If a married couple wants to adopt a child, then both parents are responsible for adopting that child. The child has two parents, not just one. Therefore, the child is legally tied to both parents. Similar to how a couple with biological children has to go through complex divorce proceedings involving their children, the same thing has to happen with adopted children as well. There are a few points that you need to keep in mind if you are divorcing with an adopted child.
In General, The Process Is The Same
Adopted children have the same legal rights as all children when it comes to divorce proceedings. In this manner, adopted children are entitled to a custody arrangement that has been set up in their best interests. In general, this arrangement is going to include continuing contact with both of their parents unless there is a serious confounding factor involved. Furthermore, adopted children are also entitled to have their custody arrangements enforced to make sure that their best interests are always represented. Finally, adopted children are also entitled to financial support from both parents to make sure that their needs are met.
At the same time, there are a few key points to keep in mind. These include:
- Adopted children might have special needs
- There could be unique financial situations if the adopted child is being subsidized by the state
- These special factors are going to be weighed by the court just like all other factors
Therefore, it is important to identify and address these special circumstances as quickly and as thoroughly as possible.
Adopted Children have a Right To Child Support
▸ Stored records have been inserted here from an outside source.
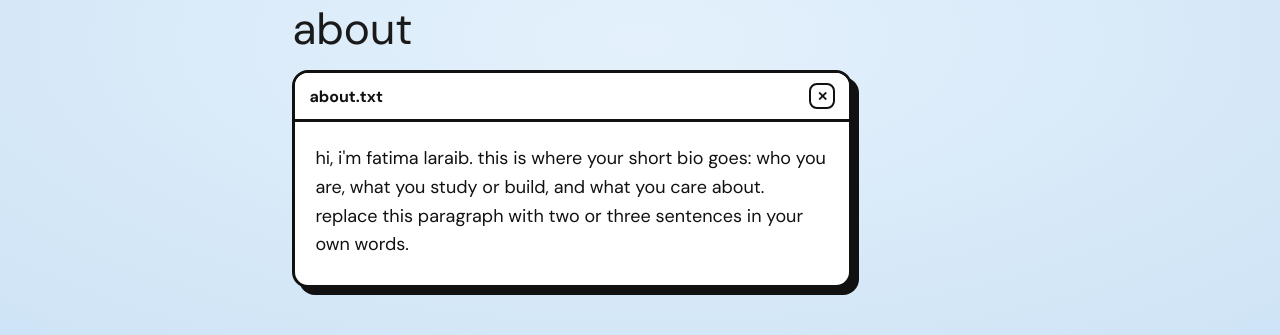
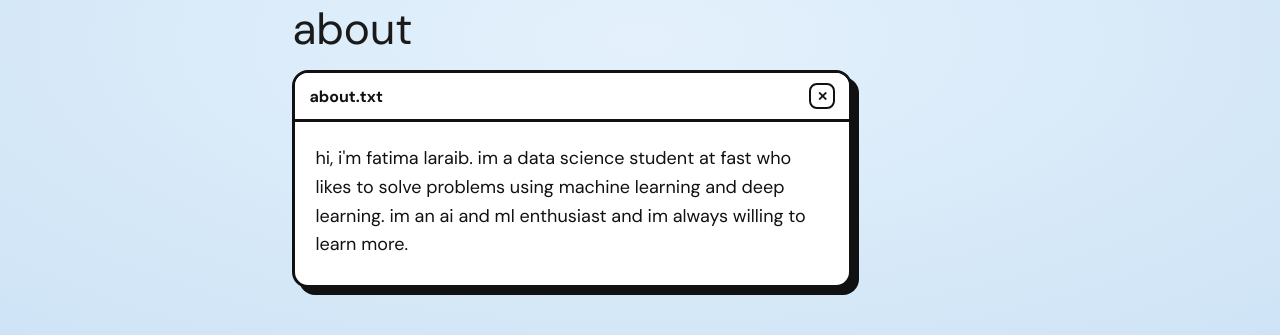
Before and after one commit to fatimaLaraibBonk/Professional_Portfolio, a React (Vite) app in the folder code/: page / in a window 1280 px wide. Shown: the part 920-1255 px from the top of the page. Built offline with nearby package versions, Linux system fonts and the light colour scheme; no server answers.

Commit message:
Updating App

```diff
--- a/code/src/App.jsx
+++ b/code/src/App.jsx
@@ -119,9 +119,8 @@ export default function App() {
                 <span className="x" aria-hidden="true">✕</span>
               </div>
               <p>
-                Hi, I'm Fatima Laraib. This is where your short bio goes: who you are, what you
-                study or build, and what you care about. Replace this paragraph with two or three
-                sentences in your own words.
+                Hi, I'm Fatima Laraib. im a data science student at fast who likes to solve problems using machine learning and deep learning.
+                im an ai and ml enthusiast and im always willing to learn more.
               </p>
             </div>
             <div className="folders">
```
Similar to biological children, an adopted child is entitled to financial support from both parents. Therefore, child support proceedings follow the same process. Both parents have a right to seek custody of the child and the court has the right to decide child support based on the income of each parent and the individual needs of the children. There could be extraordinary circumstances if the child has special needs that could drive up the child support payments.
If the adopted child is receiving a subsidy from the state, this payment is going to continue even if the parents get divorced. The parent who receives this payment may still collect child support from the other parent; however, the court might also decide to include this payment when they are calculating the needs of the child. It is important to note that child support payments are not meant to be punitive but are meant to reflect the needs of the child. Therefore, the court may include this state subsidy in its calculations.
Rely on the Law Offices of David Pedrazas
If you are going through a divorce involving adoption in Utah, then you need to rely on a Utah divorce attorney. The Law Firm of David Pedrazas provides you with access to an expert Salt Lake City divorce lawyer. Our divorce attorneys have an unparalleled level of experience when it comes to divorces in the local area. If you are going through a divorce in Utah, then you need a trained professional who will advocate for your best interests. Contact us today for a case evaluation!